One in two new mums are still extremely tired at four months, a study shows, raising questions about when mums should return to work.

New mums are being urged to be cautious about returning to work too soon after a study found one in two are still excessively tired four months after giving birth.

Dr Ashleigh Filtness, of Queensland University of Technology, says her study has significant implications for decisions-makers about when new mums should return to work, with current government paid parental leave entitlements ceasing at 18 weeks.

“If you think about how anyone who is tired has problems with things like concentration, decision making and attention, then you have to question whether that person is ready to be in the workforce,” she said.

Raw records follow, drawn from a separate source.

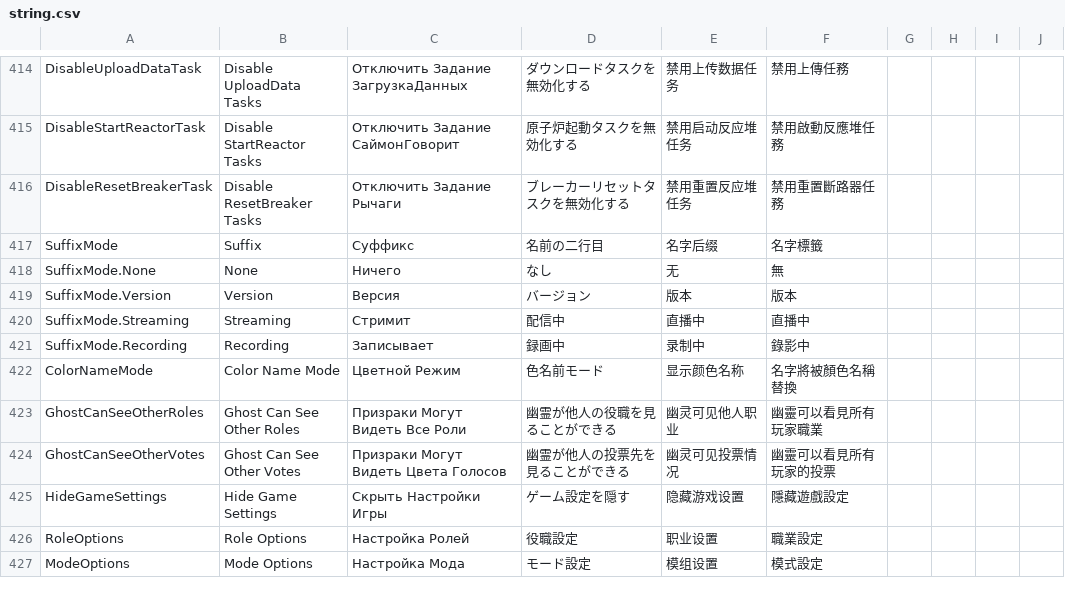
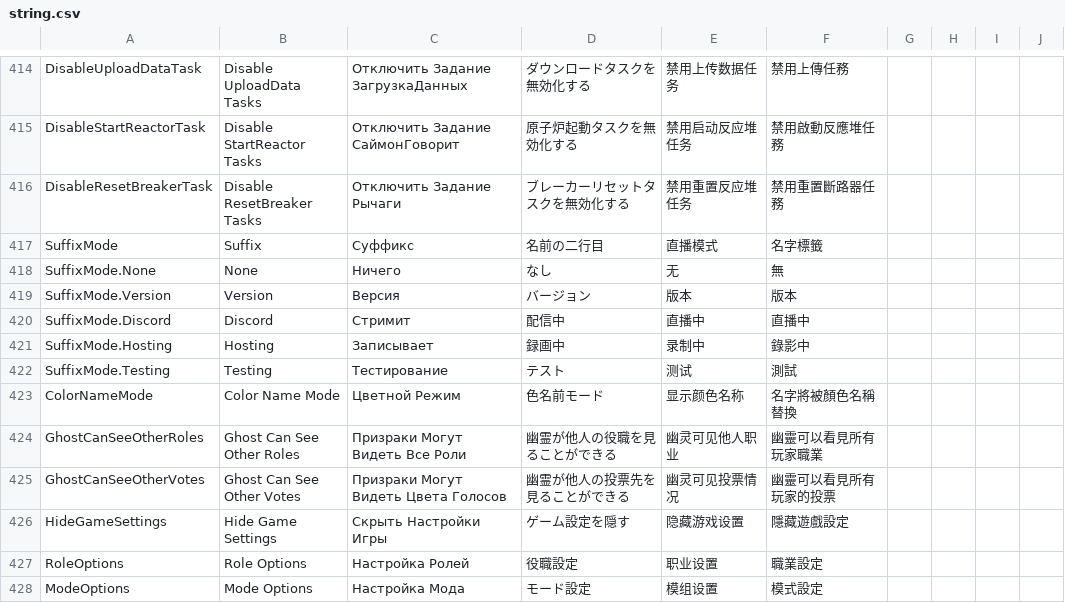
Before and after one commit to discus-sions/TownOfHost-TheOtherRoles, a CSV file: Resources/string.csv, drawn as a sheet; only a part is shown, gaps mark what is left out.

Commit message:
Basic changes
Added suffix for host
Added discord friendlist + titles
removed bot command
added host chat command
added custom colors for titles

```diff
--- a/Resources/string.csv
+++ b/Resources/string.csv
@@ -417,7 +417,8 @@ DisableStartReactorTask,Disable StartReactor Tasks,Отключить Задан
 DisableResetBreakerTask,Disable ResetBreaker Tasks,Отключить Задание Рычаги,ブレーカーリセットタスクを無効化する,禁用重置反应堆任务,禁用重置斷路器任務
-SuffixMode,Suffix,Суффикс,名前の二行目,名字后缀,名字標籤
+SuffixMode,Suffix,Суффикс,名前の二行目,直播模式,名字標籤
 SuffixMode.None,None,Ничего,なし,无,無
 SuffixMode.Version,Version,Версия,バージョン,版本,版本
-SuffixMode.Streaming,Streaming,Стримит,配信中,直播中,直播中
-SuffixMode.Recording,Recording,Записывает,録画中,录制中,錄影中
+SuffixMode.Discord,Discord,Стримит,配信中,直播中,直播中
+SuffixMode.Hosting,Hosting,Записывает,録画中,录制中,錄影中
+SuffixMode.Testing,Testing,Тестирование,テスト,测试,測試
 ColorNameMode,Color Name Mode,Цветной Режим,色名前モード,显示颜色名称,名字將被顏色名稱替換
```
Also changed, not shown: 5 other files.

Dr Filtness followed 33 healthy Queensland mums through the first 18 weeks after they gave birth, to gain a unique insight into postnatal recovery.

They were each issued a diary in which they recorded every episode of sleep and wake each day during weeks six, 12 and 18.

They also filled in questionnaires based on the Epworth Sleepiness Scale, which is used to determine the level of daytime sleepiness.

Dr Filtness found 50 per cent of participants were still excessively sleepy at four months, waking on average twice a night to attend to their babies.

“They were all showing some signs of sleepiness but half of them were excessively tired.”

Dr Filtness said if a “normal” healthy person went to their doctor with the same degree of tiredness as a new mum, they would likely be offered advice regarding sleepiness and implications for driving and daytime impairment.

“Soon-to-be mums should be aware of the importance of their own sleep and consider how they are going to preserve their own sleep during the first few months of caring for a baby.”

The study was published in the journal PLOS ONE.